Students with meningitis released from hospital
All three of the Santa Clara University students who had been hospitalized after they were infected with meningitis have been released in good condition, Santa Clara County public health officials said Tuesday.
The three undergraduate students who became ill on Jan. 30 were found with the serogroup B strain of the bacteria Neisseria meningitidis, public health officials said.
One of the students was discharged on Thursday but the other two had remained hospitalized until now.
Public health officials said two of the ill students developed meningitis as a result of a bacterial infection and the third developed a blood infection known as septicemia.
Clinics that were a cooperative effort between the university and the Santa Clara Public Health Department, with assistance from the California Department of Public Health, administered 4,923 doses of meningococcal B vaccine to students for free at the university’s campus on Thursday, Friday, Saturday and Monday.
The vaccine protects against the serogroup B strain of meningococcal infection.
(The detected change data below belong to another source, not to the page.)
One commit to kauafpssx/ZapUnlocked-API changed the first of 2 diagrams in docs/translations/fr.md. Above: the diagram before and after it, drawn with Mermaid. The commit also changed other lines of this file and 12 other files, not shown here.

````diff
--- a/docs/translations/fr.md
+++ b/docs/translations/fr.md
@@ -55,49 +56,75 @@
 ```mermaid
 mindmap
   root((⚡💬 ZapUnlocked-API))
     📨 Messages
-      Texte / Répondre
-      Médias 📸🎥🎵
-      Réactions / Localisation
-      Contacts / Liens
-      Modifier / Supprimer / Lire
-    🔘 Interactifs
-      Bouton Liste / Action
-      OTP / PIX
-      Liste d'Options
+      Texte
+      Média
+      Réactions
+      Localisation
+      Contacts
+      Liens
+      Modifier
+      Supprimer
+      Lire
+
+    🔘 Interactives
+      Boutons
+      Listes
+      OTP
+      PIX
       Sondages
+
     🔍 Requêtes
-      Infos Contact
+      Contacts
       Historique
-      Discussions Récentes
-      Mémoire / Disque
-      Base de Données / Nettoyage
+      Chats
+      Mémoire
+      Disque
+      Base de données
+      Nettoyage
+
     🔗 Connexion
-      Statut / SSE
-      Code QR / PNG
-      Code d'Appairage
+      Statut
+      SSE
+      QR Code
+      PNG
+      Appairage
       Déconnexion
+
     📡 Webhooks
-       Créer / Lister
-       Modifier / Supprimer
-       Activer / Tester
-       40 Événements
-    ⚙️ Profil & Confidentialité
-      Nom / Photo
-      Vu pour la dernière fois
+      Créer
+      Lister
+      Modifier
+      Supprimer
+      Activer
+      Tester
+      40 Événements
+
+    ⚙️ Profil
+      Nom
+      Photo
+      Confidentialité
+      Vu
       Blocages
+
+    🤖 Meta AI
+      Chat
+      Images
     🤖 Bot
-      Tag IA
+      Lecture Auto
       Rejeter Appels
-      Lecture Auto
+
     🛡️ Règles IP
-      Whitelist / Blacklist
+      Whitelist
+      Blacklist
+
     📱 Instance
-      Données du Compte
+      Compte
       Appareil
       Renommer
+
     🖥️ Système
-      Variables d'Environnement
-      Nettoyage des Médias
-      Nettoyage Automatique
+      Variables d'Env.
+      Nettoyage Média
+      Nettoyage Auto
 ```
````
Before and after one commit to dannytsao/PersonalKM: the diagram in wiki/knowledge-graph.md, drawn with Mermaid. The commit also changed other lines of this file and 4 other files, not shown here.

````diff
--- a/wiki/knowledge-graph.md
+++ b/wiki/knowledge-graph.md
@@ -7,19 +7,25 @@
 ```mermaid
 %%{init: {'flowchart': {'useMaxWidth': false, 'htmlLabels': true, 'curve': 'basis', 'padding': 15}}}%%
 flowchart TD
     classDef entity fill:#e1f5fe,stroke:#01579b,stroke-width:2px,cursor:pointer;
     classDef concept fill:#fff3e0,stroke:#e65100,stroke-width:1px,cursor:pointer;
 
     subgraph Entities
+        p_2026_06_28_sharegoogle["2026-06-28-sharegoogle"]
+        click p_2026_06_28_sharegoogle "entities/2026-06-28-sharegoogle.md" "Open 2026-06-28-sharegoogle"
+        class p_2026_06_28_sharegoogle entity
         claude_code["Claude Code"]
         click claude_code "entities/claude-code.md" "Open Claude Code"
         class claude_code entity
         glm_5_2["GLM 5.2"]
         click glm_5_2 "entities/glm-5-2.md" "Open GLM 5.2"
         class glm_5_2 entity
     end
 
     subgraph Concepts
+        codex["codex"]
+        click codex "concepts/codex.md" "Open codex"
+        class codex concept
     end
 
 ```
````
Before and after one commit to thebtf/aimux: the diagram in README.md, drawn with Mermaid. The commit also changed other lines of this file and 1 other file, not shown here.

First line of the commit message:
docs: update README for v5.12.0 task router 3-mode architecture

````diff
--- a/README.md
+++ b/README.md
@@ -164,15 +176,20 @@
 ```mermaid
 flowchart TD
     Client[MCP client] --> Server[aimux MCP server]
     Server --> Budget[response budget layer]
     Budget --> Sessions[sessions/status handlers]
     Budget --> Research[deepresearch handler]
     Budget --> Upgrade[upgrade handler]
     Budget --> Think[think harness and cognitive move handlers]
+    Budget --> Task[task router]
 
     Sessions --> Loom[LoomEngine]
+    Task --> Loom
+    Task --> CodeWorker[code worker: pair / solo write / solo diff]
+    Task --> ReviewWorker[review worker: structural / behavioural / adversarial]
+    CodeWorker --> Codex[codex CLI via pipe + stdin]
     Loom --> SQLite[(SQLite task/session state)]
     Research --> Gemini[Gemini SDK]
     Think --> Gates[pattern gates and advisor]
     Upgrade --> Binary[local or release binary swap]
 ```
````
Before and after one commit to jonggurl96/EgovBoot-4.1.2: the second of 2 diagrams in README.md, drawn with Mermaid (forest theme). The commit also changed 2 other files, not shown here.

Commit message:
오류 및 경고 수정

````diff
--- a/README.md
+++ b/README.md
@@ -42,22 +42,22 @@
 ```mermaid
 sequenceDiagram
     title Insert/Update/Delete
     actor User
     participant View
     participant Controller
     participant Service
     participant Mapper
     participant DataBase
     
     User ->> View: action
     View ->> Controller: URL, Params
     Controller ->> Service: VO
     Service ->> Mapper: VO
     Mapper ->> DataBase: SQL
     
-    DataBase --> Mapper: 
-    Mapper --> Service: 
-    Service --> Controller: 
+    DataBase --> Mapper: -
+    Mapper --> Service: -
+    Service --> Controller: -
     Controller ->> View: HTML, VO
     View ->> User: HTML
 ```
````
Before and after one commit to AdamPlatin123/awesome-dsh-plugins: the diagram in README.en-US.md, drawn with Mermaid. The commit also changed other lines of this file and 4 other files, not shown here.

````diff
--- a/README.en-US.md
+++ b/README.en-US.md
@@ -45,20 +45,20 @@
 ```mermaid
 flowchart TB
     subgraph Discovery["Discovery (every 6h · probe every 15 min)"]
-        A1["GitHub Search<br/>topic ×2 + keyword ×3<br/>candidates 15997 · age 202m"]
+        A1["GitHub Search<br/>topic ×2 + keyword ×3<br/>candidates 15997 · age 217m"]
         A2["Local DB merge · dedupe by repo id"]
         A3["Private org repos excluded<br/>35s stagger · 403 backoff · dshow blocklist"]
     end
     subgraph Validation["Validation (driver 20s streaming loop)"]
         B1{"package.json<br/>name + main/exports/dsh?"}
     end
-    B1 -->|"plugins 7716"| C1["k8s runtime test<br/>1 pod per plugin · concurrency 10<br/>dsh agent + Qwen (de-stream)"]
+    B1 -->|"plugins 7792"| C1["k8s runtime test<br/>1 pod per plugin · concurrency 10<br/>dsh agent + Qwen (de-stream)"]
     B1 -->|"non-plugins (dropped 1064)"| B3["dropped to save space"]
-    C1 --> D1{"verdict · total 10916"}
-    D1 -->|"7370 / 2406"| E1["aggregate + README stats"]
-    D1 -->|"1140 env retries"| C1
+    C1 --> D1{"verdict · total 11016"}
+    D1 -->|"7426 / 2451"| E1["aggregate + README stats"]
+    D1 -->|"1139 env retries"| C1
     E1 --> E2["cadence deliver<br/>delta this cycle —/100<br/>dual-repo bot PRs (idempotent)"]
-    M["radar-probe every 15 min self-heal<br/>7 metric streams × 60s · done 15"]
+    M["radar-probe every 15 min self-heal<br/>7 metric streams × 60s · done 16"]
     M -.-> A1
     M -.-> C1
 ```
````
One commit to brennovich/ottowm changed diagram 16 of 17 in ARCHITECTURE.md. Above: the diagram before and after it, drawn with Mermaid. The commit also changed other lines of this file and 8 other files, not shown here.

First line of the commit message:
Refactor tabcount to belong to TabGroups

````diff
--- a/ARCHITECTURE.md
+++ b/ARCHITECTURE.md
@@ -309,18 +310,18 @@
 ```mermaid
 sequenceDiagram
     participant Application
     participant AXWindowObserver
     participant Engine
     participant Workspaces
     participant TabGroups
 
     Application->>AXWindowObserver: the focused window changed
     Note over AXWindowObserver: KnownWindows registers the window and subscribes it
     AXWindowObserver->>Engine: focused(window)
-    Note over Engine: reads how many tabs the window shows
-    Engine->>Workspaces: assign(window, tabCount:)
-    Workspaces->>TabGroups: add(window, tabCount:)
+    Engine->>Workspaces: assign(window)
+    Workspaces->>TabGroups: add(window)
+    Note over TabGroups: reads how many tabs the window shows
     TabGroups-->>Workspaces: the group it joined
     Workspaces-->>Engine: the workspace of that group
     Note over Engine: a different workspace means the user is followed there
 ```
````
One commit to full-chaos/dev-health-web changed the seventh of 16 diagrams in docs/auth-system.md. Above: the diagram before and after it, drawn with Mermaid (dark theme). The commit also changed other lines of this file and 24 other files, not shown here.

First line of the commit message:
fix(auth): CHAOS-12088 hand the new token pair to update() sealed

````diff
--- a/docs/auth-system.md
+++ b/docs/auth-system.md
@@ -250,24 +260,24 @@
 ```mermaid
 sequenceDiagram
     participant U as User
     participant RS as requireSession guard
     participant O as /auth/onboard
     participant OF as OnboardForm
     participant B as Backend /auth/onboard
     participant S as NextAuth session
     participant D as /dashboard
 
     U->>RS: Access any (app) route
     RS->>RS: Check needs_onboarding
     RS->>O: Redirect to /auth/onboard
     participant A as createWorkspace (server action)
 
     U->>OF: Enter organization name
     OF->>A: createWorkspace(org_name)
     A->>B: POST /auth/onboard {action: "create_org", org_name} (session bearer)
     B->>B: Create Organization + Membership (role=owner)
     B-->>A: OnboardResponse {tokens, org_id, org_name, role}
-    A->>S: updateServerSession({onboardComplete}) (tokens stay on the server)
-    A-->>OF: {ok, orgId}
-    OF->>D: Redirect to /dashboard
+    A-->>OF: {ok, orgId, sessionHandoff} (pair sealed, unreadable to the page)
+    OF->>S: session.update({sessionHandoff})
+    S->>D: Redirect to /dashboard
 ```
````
Public health officials said the California Department of Public Health, which is using federal funds from the immunization program administered by the Centers for Disease Control and Prevention, provided the doses of the vaccine for the purpose of outbreak response and control and will provide an additional 5,000 doses next month, when students return for their second dose in the two-dose vaccine series.
The retail cost of each dose is usually $160, according to public health officials.
Santa Clara University President Michael Engh said in a statement, “We are extremely grateful for the leadership and professional expertise of the Santa Clara County Public Health Department. They have been invaluable partners in managing the situation on campus.”
Engh said, “Our students are our number one priority and the county has been right there with us helping to ensure the health and well-being of our student body.”
Although many Santa Clara students had to wait a long time to receive their vaccination, public health officials said the scale and speed with which the meningococcal vaccination clinics were set up is unprecedented.
Dr. Rana Hajjeh, the director of bacterial diseases for the Centers for Disease Control and Prevention, said, “We are very impressed with how quickly the vaccine was offered to students. This vaccine is a new tool that can help protect against serogroup B meningococcal disease.”
Dr. Sara Cody, Santa Clara County’s Health officer, said the clinics wouldn’t have been possible without the dedication of staff members and volunteers who worked many hours of overtime, including during evenings and weekends.
Cody said, “The short amount of time -less than 48 hours between the confirmation of the outbreak and the start of mass vaccination clinics set a national record for this disease.”
She said, “I am very proud and grateful to think of the talent, dedication and sheer grit required to make these clinics happen.”